### [What is needed]
Could you restate the data word for word and drop the pictures?
Start of Block
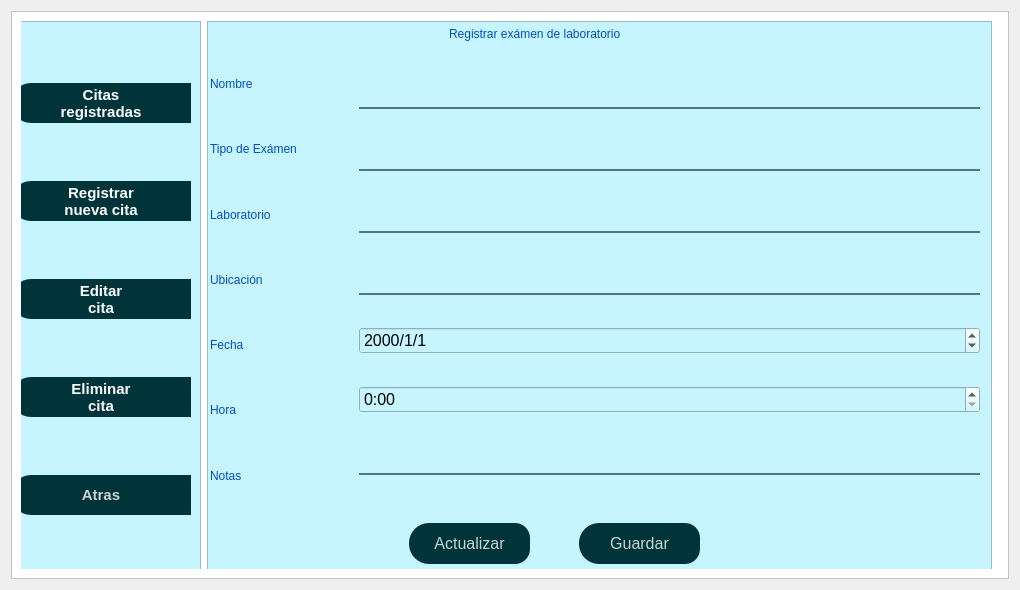
First picture: the form in ui/examen_laboratorio.ui, repository daburneo1/addi, before the edit.
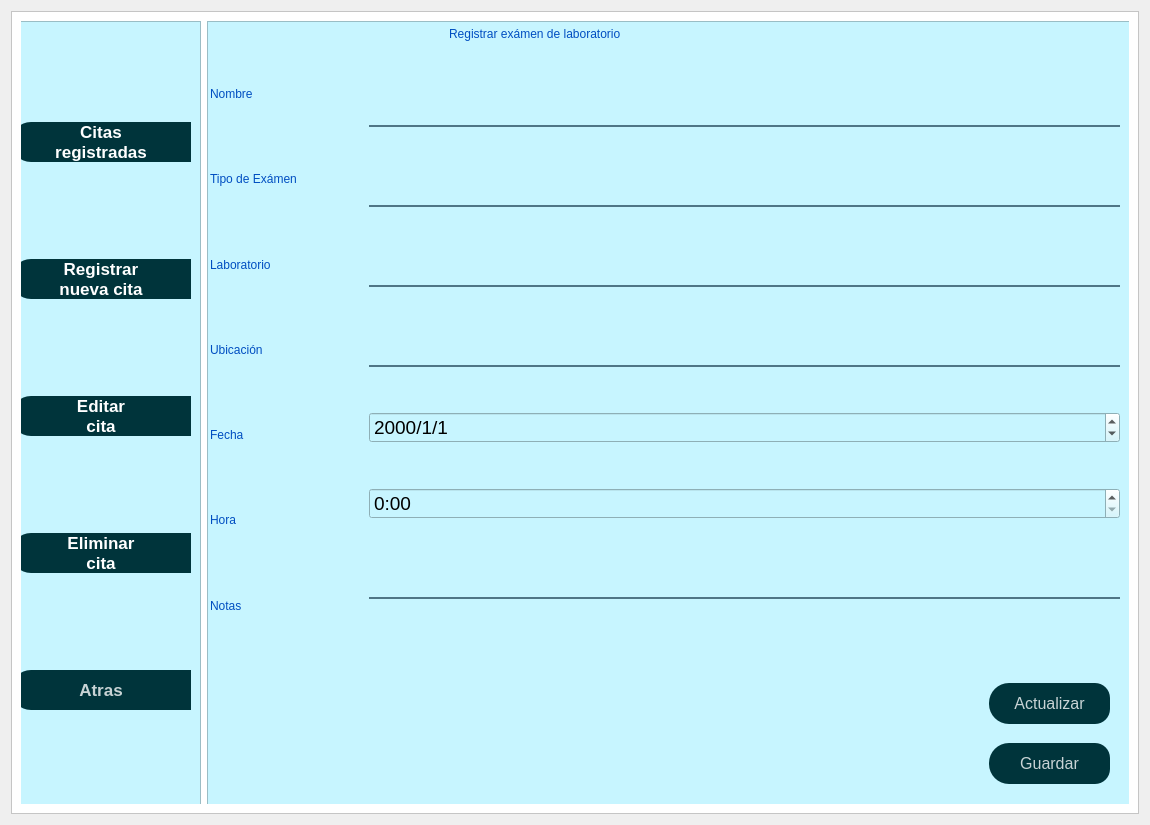
Second picture: the form after the edit. Icons and pictures are not drawn.

The edit to the form file:
```diff
--- a/ui/examen_laboratorio.ui
+++ b/ui/examen_laboratorio.ui
@@ -6,20 +6,20 @@
    <rect>
     <x>0</x>
     <y>0</y>
-    <width>1020</width>
-    <height>590</height>
+    <width>1150</width>
+    <height>825</height>
    </rect>
   </property>
   <property name="minimumSize">
    <size>
-    <width>1020</width>
-    <height>590</height>
+    <width>1150</width>
+    <height>825</height>
    </size>
   </property>
   <property name="maximumSize">
    <size>
-    <width>1020</width>
-    <height>590</height>
+    <width>1150</width>
+    <height>825</height>
    </size>
   </property>
   <property name="windowTitle">
@@ -54,8 +54,8 @@
           <rect>
            <x>-30</x>
            <y>-10</y>
-           <width>1011</width>
-           <height>581</height>
+           <width>1151</width>
+           <height>811</height>
           </rect>
          </property>
          <property name="styleSheet">
@@ -124,7 +124,7 @@
                </property>
                <property name="font">
                 <font>
-                 <pointsize>11</pointsize>
+                 <pointsize>13</pointsize>
                  <weight>75</weight>
                  <bold>true</bold>
                 </font>
@@ -158,7 +158,7 @@
                </property>
                <property name="font">
                 <font>
-                 <pointsize>11</pointsize>
+                 <pointsize>13</pointsize>
                  <weight>75</weight>
                  <bold>true</bold>
                 </font>
@@ -192,7 +192,7 @@
                </property>
                <property name="font">
                 <font>
-                 <pointsize>11</pointsize>
+                 <pointsize>13</pointsize>
                  <weight>75</weight>
                  <bold>true</bold>
                 </font>
@@ -226,7 +226,7 @@
                </property>
                <property name="font">
                 <font>
-                 <pointsize>11</pointsize>
+                 <pointsize>13</pointsize>
                  <weight>75</weight>
                  <bold>true</bold>
                 </font>
@@ -260,7 +260,7 @@
                </property>
                <property name="font">
                 <font>
-                 <pointsize>11</pointsize>
+                 <pointsize>13</pointsize>
                  <weight>75</weight>
                  <bold>true</bold>
                 </font>
@@ -504,8 +504,8 @@
                 <widget class="QPushButton" name="pushButtonActualizar_2">
                  <property name="geometry">
                   <rect>
-                   <x>200</x>
-                   <y>500</y>
+                   <x>780</x>
+                   <y>660</y>
                    <width>121</width>
                    <height>41</height>
                   </rect>
@@ -544,8 +544,8 @@
                 <widget class="QPushButton" name="pushButtonGuardar">
                  <property name="geometry">
                   <rect>
-                   <x>370</x>
-                   <y>500</y>
+                   <x>780</x>
+                   <y>720</y>
                    <width>121</width>
                    <height>41</height>
                   </rect>
@@ -587,7 +587,7 @@
                    <x>1</x>
                    <y>31</y>
                    <width>145</width>
-                   <height>451</height>
+                   <height>591</height>
                   </rect>
                  </property>
                  <layout class="QVBoxLayout" name="verticalLayout_6">
@@ -645,10 +645,10 @@
                 <widget class="QWidget" name="layoutWidget">
                  <property name="geometry">
                   <rect>
-                   <x>150</x>
+                   <x>160</x>
                    <y>30</y>
-                   <width>621</width>
-                   <height>451</height>
+                   <width>751</width>
+                   <height>591</height>
                   </rect>
                  </property>
                  <layout class="QVBoxLayout" name="verticalLayout">
@@ -656,7 +656,7 @@
                    <widget class="QLineEdit" name="lineEditUsuario">
                     <property name="font">
                      <font>
-                      <pointsize>12</pointsize>
+                      <pointsize>15</pointsize>
                      </font>
                     </property>
                     <property name="styleSheet">
@@ -672,7 +672,7 @@
                    <widget class="QLineEdit" name="lineEditTipoExamen">
                     <property name="font">
                      <font>
-                      <pointsize>12</pointsize>
+                      <pointsize>15</pointsize>
                      </font>
                     </property>
                     <property name="styleSheet">
@@ -688,7 +688,7 @@
                    <widget class="QLineEdit" name="lineEditLaboratorio">
                     <property name="font">
                      <font>
-                      <pointsize>12</pointsize>
+                      <pointsize>15</pointsize>
                      </font>
                     </property>
                     <property name="styleSheet">
@@ -704,7 +704,7 @@
                    <widget class="QLineEdit" name="lineEditUbicacion">
                     <property name="font">
                      <font>
-                      <pointsize>12</pointsize>
+                      <pointsize>15</pointsize>
                      </font>
                     </property>
                     <property name="styleSheet">
@@ -720,7 +720,7 @@
                    <widget class="QDateEdit" name="dateEdit">
                     <property name="font">
                      <font>
-                      <pointsize>12</pointsize>
+                      <pointsize>14</pointsize>
                      </font>
                     </property>
                     <property name="displayFormat">
@@ -732,7 +732,7 @@
                    <widget class="QTimeEdit" name="timeEdit">
                     <property name="font">
                      <font>
-                      <pointsize>12</pointsize>
+                      <pointsize>14</pointsize>
                      </font>
                     </property>
                     <property name="minimumTime">
@@ -751,7 +751,7 @@
                    <widget class="QLineEdit" name="lineEditNotas">
                     <property name="font">
                      <font>
-                      <pointsize>12</pointsize>
+                      <pointsize>15</pointsize>
                      </font>
                     </property>
                     <property name="styleSheet">
```
Left out of the diff: 2 changed lines with no effect on the pictures.
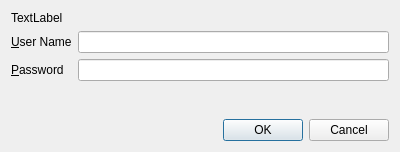
Before: the Qt Designer form 2.x/UI/dooble_authentication_dialog.ui in textbrowser/dooble, drawn with Qt 5.
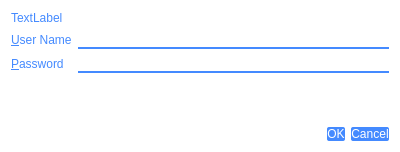
After: the same form once the commit is applied. Icons and pictures are not drawn.

```diff
--- a/2.x/UI/dooble_authentication_dialog.ui
+++ b/2.x/UI/dooble_authentication_dialog.ui
@@ -17,9 +17,15 @@
    <iconset resource="../Icons/icons.qrc">
     <normaloff>:/Logo/dooble.png</normaloff>:/Logo/dooble.png</iconset>
   </property>
+  <property name="styleSheet">
+   <string notr="true">QDialog {background: white;}</string>
+  </property>
   <layout class="QVBoxLayout" name="verticalLayout">
    <item>
     <widget class="QLabel" name="label">
+     <property name="styleSheet">
+      <string notr="true">QLabel {color: #448aff;}</string>
+     </property>
      <property name="text">
       <string>TextLabel</string>
      </property>
@@ -32,6 +38,9 @@
     <layout class="QGridLayout" name="gridLayout">
      <item row="0" column="0">
       <widget class="QLabel" name="label_2">
+       <property name="styleSheet">
+        <string notr="true">QLabel {color: #448aff;}</string>
+       </property>
        <property name="text">
         <string>&amp;User Name</string>
        </property>
@@ -42,6 +51,9 @@
      </item>
      <item row="0" column="1">
       <widget class="QLineEdit" name="username">
+       <property name="styleSheet">
+        <string notr="true">QLineEdit {border: none; border-bottom: 2px solid #448aff;}</string>
+       </property>
        <property name="clearButtonEnabled">
         <bool>true</bool>
        </property>
@@ -49,6 +61,9 @@
      </item>
      <item row="1" column="0">
       <widget class="QLabel" name="label_3">
+       <property name="styleSheet">
+        <string notr="true">QLabel {color: #448aff;}</string>
+       </property>
        <property name="text">
         <string>&amp;Password</string>
        </property>
@@ -59,6 +74,9 @@
      </item>
      <item row="1" column="1">
       <widget class="QLineEdit" name="password">
+       <property name="styleSheet">
+        <string notr="true">QLineEdit {border: none; border-bottom: 2px solid #448aff;}</string>
+       </property>
        <property name="echoMode">
         <enum>QLineEdit::Password</enum>
        </property>
@@ -83,7 +101,10 @@
     </spacer>
    </item>
    <item>
-    <widget class="QDialogButtonBox" name="buttonBox">
+    <widget class="QDialogButtonBox" name="button_box">
+     <property name="styleSheet">
+      <string notr="true">QPushButton {background-color: #448aff; border: none; border-radius: 2px; color: white;}</string>
+     </property>
      <property name="orientation">
       <enum>Qt::Horizontal</enum>
      </property>
```
Left out of the diff: 4 changed lines with no effect on the pictures.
End of Block
### [Solution to this task]
First picture: the form in ui/examen_laboratorio.ui, repository daburneo1/addi, before the edit.
Second picture: the form after the edit. Icons and pictures are not drawn.

The edit to the form file:
```diff
--- a/ui/examen_laboratorio.ui
+++ b/ui/examen_laboratorio.ui
@@ -6,20 +6,20 @@
    <rect>
     <x>0</x>
     <y>0</y>
-    <width>1020</width>
-    <height>590</height>
+    <width>1150</width>
+    <height>825</height>
    </rect>
   </property>
   <property name="minimumSize">
    <size>
-    <width>1020</width>
-    <height>590</height>
+    <width>1150</width>
+    <height>825</height>
    </size>
   </property>
   <property name="maximumSize">
    <size>
-    <width>1020</width>
-    <height>590</height>
+    <width>1150</width>
+    <height>825</height>
    </size>
   </property>
   <property name="windowTitle">
@@ -54,8 +54,8 @@
           <rect>
            <x>-30</x>
            <y>-10</y>
-           <width>1011</width>
-           <height>581</height>
+           <width>1151</width>
+           <height>811</height>
           </rect>
          </property>
          <property name="styleSheet">
@@ -124,7 +124,7 @@
                </property>
                <property name="font">
                 <font>
-                 <pointsize>11</pointsize>
+                 <pointsize>13</pointsize>
                  <weight>75</weight>
                  <bold>true</bold>
                 </font>
@@ -158,7 +158,7 @@
                </property>
                <property name="font">
                 <font>
-                 <pointsize>11</pointsize>
+                 <pointsize>13</pointsize>
                  <weight>75</weight>
                  <bold>true</bold>
                 </font>
@@ -192,7 +192,7 @@
                </property>
                <property name="font">
                 <font>
-                 <pointsize>11</pointsize>
+                 <pointsize>13</pointsize>
                  <weight>75</weight>
                  <bold>true</bold>
                 </font>
@@ -226,7 +226,7 @@
                </property>
                <property name="font">
                 <font>
-                 <pointsize>11</pointsize>
+                 <pointsize>13</pointsize>
                  <weight>75</weight>
                  <bold>true</bold>
                 </font>
@@ -260,7 +260,7 @@
                </property>
                <property name="font">
                 <font>
-                 <pointsize>11</pointsize>
+                 <pointsize>13</pointsize>
                  <weight>75</weight>
                  <bold>true</bold>
                 </font>
@@ -504,8 +504,8 @@
                 <widget class="QPushButton" name="pushButtonActualizar_2">
                  <property name="geometry">
                   <rect>
-                   <x>200</x>
-                   <y>500</y>
+                   <x>780</x>
+                   <y>660</y>
                    <width>121</width>
                    <height>41</height>
                   </rect>
@@ -544,8 +544,8 @@
                 <widget class="QPushButton" name="pushButtonGuardar">
                  <property name="geometry">
                   <rect>
-                   <x>370</x>
-                   <y>500</y>
+                   <x>780</x>
+                   <y>720</y>
                    <width>121</width>
                    <height>41</height>
                   </rect>
@@ -587,7 +587,7 @@
                    <x>1</x>
                    <y>31</y>
                    <width>145</width>
-                   <height>451</height>
+                   <height>591</height>
                   </rect>
                  </property>
                  <layout class="QVBoxLayout" name="verticalLayout_6">
@@ -645,10 +645,10 @@
                 <widget class="QWidget" name="layoutWidget">
                  <property name="geometry">
                   <rect>
-                   <x>150</x>
+                   <x>160</x>
                    <y>30</y>
-                   <width>621</width>
-                   <height>451</height>
+                   <width>751</width>
+                   <height>591</height>
                   </rect>
                  </property>
                  <layout class="QVBoxLayout" name="verticalLayout">
@@ -656,7 +656,7 @@
                    <widget class="QLineEdit" name="lineEditUsuario">
                     <property name="font">
                      <font>
-                      <pointsize>12</pointsize>
+                      <pointsize>15</pointsize>
                      </font>
                     </property>
                     <property name="styleSheet">
@@ -672,7 +672,7 @@
                    <widget class="QLineEdit" name="lineEditTipoExamen">
                     <property name="font">
                      <font>
-                      <pointsize>12</pointsize>
+                      <pointsize>15</pointsize>
                      </font>
                     </property>
                     <property name="styleSheet">
@@ -688,7 +688,7 @@
                    <widget class="QLineEdit" name="lineEditLaboratorio">
                     <property name="font">
                      <font>
-                      <pointsize>12</pointsize>
+                      <pointsize>15</pointsize>
                      </font>
                     </property>
                     <property name="styleSheet">
@@ -704,7 +704,7 @@
                    <widget class="QLineEdit" name="lineEditUbicacion">
                     <property name="font">
                      <font>
-                      <pointsize>12</pointsize>
+                      <pointsize>15</pointsize>
                      </font>
                     </property>
                     <property name="styleSheet">
@@ -720,7 +720,7 @@
                    <widget class="QDateEdit" name="dateEdit">
                     <property name="font">
                      <font>
-                      <pointsize>12</pointsize>
+                      <pointsize>14</pointsize>
                      </font>
                     </property>
                     <property name="displayFormat">
@@ -732,7 +732,7 @@
                    <widget class="QTimeEdit" name="timeEdit">
                     <property name="font">
                      <font>
-                      <pointsize>12</pointsize>
+                      <pointsize>14</pointsize>
                      </font>
                     </property>
                     <property name="minimumTime">
@@ -751,7 +751,7 @@
                    <widget class="QLineEdit" name="lineEditNotas">
                     <property name="font">
                      <font>
-                      <pointsize>12</pointsize>
+                      <pointsize>15</pointsize>
                      </font>
                     </property>
                     <property name="styleSheet">
```
Left out of the diff: 2 changed lines with no effect on the pictures.
Before: the Qt Designer form 2.x/UI/dooble_authentication_dialog.ui in textbrowser/dooble, drawn with Qt 5.
After: the same form once the commit is applied. Icons and pictures are not drawn.

```diff
--- a/2.x/UI/dooble_authentication_dialog.ui
+++ b/2.x/UI/dooble_authentication_dialog.ui
@@ -17,9 +17,15 @@
    <iconset resource="../Icons/icons.qrc">
     <normaloff>:/Logo/dooble.png</normaloff>:/Logo/dooble.png</iconset>
   </property>
+  <property name="styleSheet">
+   <string notr="true">QDialog {background: white;}</string>
+  </property>
   <layout class="QVBoxLayout" name="verticalLayout">
    <item>
     <widget class="QLabel" name="label">
+     <property name="styleSheet">
+      <string notr="true">QLabel {color: #448aff;}</string>
+     </property>
      <property name="text">
       <string>TextLabel</string>
      </property>
@@ -32,6 +38,9 @@
     <layout class="QGridLayout" name="gridLayout">
      <item row="0" column="0">
       <widget class="QLabel" name="label_2">
+       <property name="styleSheet">
+        <string notr="true">QLabel {color: #448aff;}</string>
+       </property>
        <property name="text">
         <string>&amp;User Name</string>
        </property>
@@ -42,6 +51,9 @@
      </item>
      <item row="0" column="1">
       <widget class="QLineEdit" name="username">
+       <property name="styleSheet">
+        <string notr="true">QLineEdit {border: none; border-bottom: 2px solid #448aff;}</string>
+       </property>
        <property name="clearButtonEnabled">
         <bool>true</bool>
        </property>
@@ -49,6 +61,9 @@
      </item>
      <item row="1" column="0">
       <widget class="QLabel" name="label_3">
+       <property name="styleSheet">
+        <string notr="true">QLabel {color: #448aff;}</string>
+       </property>
        <property name="text">
         <string>&amp;Password</string>
        </property>
@@ -59,6 +74,9 @@
      </item>
      <item row="1" column="1">
       <widget class="QLineEdit" name="password">
+       <property name="styleSheet">
+        <string notr="true">QLineEdit {border: none; border-bottom: 2px solid #448aff;}</string>
+       </property>
        <property name="echoMode">
         <enum>QLineEdit::Password</enum>
        </property>
@@ -83,7 +101,10 @@
     </spacer>
    </item>
    <item>
-    <widget class="QDialogButtonBox" name="buttonBox">
+    <widget class="QDialogButtonBox" name="button_box">
+     <property name="styleSheet">
+      <string notr="true">QPushButton {background-color: #448aff; border: none; border-radius: 2px; color: white;}</string>
+     </property>
      <property name="orientation">
       <enum>Qt::Horizontal</enum>
      </property>
```
Left out of the diff: 4 changed lines with no effect on the pictures.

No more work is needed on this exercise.